The Development Management Study Group of the UK Development Studies Association (DSA) brings together both practical and academic interests in the organization and management of development.
The group aims to gather geographically dispersed, multi- methodological and multi-disciplinary research and policy interests with a view to extending the boundaries of theoretical and empirical study.
While research will necessarily throw up uncomfortable answers to difficult questions, we seek to use our work pragmatically to generate both critical reflection and informed action. Our aim is thus to raise awareness of the possibilities and limitations of development management and, in the process, create an active community of practitioners and researchers.
Please consult our website for details on upcoming events, listserv, conference publications, etc.
Next meeting: 12/09/2011
Next meeting agenda:
Development Studies Association & European Association of Development Research and Training Institutes Conference 2011
Theme: “Development Ends and Management Means: Can They be in Harmony?”
Date: September 12-22, 2011, York,UK
These panels invited papers on the relationship between development ends and the management means that national and international government and non-government development organizations use to achieve them. Is it possible to have an emancipatory management of development processes which is in harmony with social objectives, – whether at national or international level, or in the public and private sectors and in civil society – or is that a luxury that development agencies cannot afford?
Participants: Hazel Johnson, Willy McCourt
Academy of Management Panel Showcase Symposium 2011
Theme: “Bottom of the Pyramid: A Critical/Constructive Exploration”
Co-sponsored by: Critical Management Studies, Social Issues in Management
Date: August 15, 2011 , San Antonio, USA
The debate on companies working at the Bottom of the Pyramid (BoP) has reached a key juncture within the management academy. Despite enthusiastic advocacy by prominent management scholars and endorsement by large multinationals, BoP has failed to deliver its promise of a market-driven solution to poverty. The question is, where next? Should the BoP concept be abandoned or can BoP be reformed so business can play a positive role in international development? The showcase symposium will bring together scholars from three continents to discuss the Bottom of the Pyramid concept from a critical but constructive perspective.
Participants: George Cairns, Bill Cooke, Nilima Gulrajani, Aneel Karnani, Kamal Munir, Jonathan Murphy
Academy of Management Showcase Symposium 2010
Theme: “The Future of Development Management”
Date: Tuesday, August 10, 2010
The application of management expertise in international development is an expression of the ‘passion and compassion’ which are the theme of this year’s AOM conference.
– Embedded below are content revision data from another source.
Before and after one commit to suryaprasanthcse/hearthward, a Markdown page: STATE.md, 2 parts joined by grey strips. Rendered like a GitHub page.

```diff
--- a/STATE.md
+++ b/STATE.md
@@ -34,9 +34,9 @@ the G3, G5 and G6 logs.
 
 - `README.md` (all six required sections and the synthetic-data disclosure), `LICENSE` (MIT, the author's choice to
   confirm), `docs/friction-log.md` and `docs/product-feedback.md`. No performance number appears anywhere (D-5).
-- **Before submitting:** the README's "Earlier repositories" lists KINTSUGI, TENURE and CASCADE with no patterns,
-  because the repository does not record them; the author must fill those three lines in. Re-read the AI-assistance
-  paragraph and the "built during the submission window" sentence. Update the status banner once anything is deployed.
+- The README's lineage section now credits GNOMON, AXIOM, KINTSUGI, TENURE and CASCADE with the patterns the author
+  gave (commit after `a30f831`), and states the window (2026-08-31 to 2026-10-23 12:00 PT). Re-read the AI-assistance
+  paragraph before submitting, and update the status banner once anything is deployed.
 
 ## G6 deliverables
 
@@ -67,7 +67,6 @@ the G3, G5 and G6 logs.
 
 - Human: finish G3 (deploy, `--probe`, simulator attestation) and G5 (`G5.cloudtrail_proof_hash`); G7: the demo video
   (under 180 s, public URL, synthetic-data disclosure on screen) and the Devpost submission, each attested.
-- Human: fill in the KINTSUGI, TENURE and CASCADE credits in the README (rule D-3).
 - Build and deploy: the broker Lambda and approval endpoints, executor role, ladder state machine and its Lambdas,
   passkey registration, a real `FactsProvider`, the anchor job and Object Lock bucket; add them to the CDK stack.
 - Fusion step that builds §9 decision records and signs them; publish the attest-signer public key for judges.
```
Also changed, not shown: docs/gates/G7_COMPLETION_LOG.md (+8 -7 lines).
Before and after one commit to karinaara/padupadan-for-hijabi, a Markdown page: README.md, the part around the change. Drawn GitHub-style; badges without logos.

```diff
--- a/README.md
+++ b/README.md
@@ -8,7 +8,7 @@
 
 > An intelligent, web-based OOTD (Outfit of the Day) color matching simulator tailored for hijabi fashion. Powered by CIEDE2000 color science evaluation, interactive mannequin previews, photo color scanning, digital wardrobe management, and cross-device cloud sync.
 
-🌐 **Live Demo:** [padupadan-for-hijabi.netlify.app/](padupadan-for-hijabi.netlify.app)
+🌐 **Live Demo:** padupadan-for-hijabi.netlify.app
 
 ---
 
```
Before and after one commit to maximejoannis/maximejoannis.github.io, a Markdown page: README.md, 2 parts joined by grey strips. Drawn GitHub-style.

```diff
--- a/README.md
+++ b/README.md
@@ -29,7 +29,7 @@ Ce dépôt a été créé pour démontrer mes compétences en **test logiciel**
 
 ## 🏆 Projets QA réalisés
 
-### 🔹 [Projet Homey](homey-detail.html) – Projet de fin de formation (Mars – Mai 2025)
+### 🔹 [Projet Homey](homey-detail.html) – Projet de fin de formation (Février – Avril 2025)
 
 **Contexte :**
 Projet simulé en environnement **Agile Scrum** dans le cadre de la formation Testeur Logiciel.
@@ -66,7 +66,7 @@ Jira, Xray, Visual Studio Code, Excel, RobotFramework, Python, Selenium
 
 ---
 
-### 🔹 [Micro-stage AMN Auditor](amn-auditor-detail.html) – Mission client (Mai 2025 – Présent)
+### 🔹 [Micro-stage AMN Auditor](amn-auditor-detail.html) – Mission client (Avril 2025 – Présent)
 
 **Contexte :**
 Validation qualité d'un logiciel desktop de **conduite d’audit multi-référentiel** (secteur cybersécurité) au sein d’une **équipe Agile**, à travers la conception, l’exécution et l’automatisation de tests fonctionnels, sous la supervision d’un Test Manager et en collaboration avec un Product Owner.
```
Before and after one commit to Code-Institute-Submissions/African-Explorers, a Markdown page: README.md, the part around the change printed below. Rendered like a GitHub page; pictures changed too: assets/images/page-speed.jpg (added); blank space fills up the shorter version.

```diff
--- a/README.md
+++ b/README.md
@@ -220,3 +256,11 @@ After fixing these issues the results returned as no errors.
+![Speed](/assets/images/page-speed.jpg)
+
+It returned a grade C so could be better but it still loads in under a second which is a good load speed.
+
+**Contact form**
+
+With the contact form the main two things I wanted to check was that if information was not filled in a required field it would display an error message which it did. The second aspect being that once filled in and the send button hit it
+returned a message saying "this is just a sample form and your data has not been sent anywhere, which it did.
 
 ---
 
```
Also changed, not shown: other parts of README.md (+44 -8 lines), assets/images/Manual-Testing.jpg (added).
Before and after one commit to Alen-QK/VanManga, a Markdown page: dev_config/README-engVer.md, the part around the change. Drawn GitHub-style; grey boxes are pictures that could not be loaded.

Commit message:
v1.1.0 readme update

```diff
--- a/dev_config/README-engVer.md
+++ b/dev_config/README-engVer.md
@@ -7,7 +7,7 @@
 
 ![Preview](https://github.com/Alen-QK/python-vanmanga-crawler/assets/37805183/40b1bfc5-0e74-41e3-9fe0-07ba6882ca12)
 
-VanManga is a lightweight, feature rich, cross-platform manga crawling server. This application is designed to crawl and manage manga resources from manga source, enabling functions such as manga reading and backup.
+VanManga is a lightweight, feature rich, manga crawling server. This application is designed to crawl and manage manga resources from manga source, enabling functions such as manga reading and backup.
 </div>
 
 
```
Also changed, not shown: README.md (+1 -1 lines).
This showcase symposium acted as a forum to take stock of development management’s achievements, and to assess ways forward. The symposium was nominated for an Emerald Award, an award given to the symposium that best meets the objective of internationalizing the Academy.
Co-sponsored by: Public Non-Profit Section, Social Issues in Management Section, Critical Management Studies Section
Participants: Matt Andrews, Bill Cooke, Nilima Gulrajani, Willy McCourt, Chris Mowles, Jonathan Murphy, Greg Reid, Mark Turner
Development Studies Association Conference 2010
Theme: ”Values, Ethics and Morality”
Date: November 5, 2010 Church House, London
This panel invited papers on the morality of the poverty reduction principle in development management; particularly papers which linked theory & practice. The purpose was to extend the ongoing debate on morality and development management in the study group and to open up new debates.
Participants: Mike Hubbard,
Development Studies Association Conference 2009
Theme: “The Future of Development Management”
Date: September 2-4, 2009, Coleraine, Northern Ireland
What has development management achieved and what are its prospects? Development-related programmes and activities under the rubrics of capacity development, institution building and public management reform remain both significant and contested. Recent discussions have called for greater study of development management’s potential contribution to global problems like poverty and inequality, climate change, ill-health and terrorism. This panel provided evidence of continuing interest in the scope, possibilities and limitations of development management.
Participants: Caroline Brassard, James Copestake, Teresita Cruz‐del Rosario, Ming Dong Paul Lee, Nilima Gulrajani, Jenny Knowles Morrison, Willy McCourt, Khuong Minh Vu, Jonathan Murphy, Gabriel Ferrero de Loma-Osorio, Kishore Raga, Raymond Saner, Derek Taylor, Helen Tilley, Lichia Yiu